Only lines containing "styles" are wanted from the data below. Copy those lines.

Screenshot and code edit data:
******************************

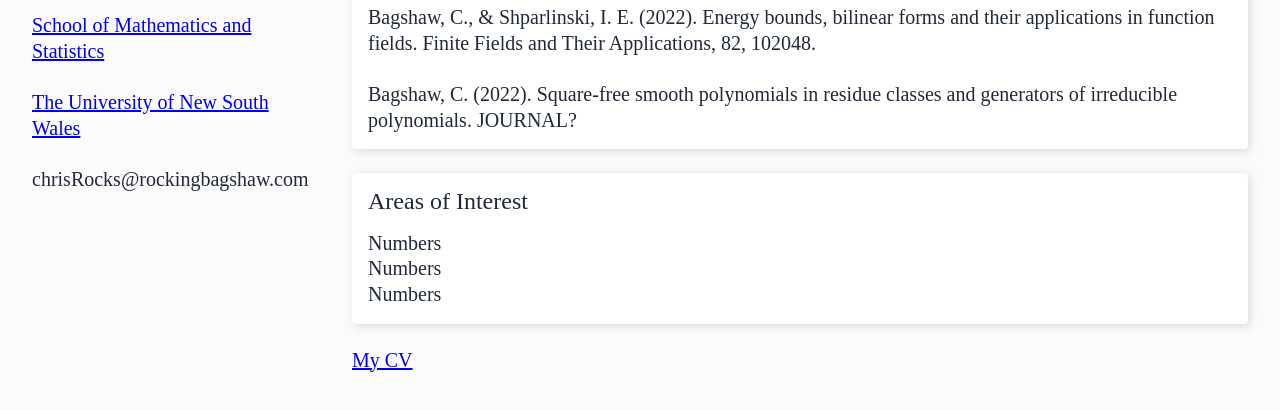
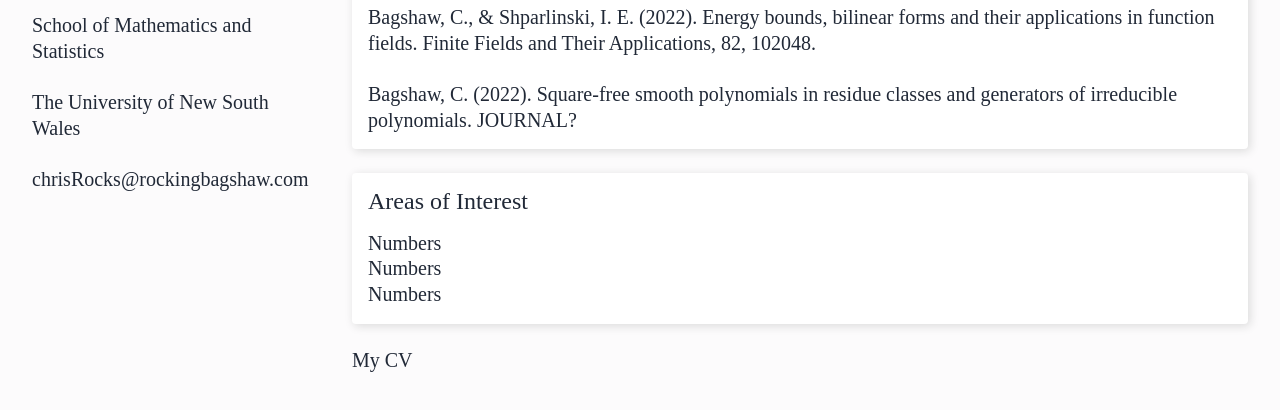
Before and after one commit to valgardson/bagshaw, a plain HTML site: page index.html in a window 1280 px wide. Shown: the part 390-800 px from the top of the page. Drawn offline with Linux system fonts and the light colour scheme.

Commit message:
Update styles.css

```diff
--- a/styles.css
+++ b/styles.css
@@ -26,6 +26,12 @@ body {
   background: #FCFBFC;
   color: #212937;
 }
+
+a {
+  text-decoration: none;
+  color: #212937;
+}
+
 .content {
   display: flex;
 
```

******************************

Finished exercise.
Update styles.css
--- a/styles.css
+++ b/styles.css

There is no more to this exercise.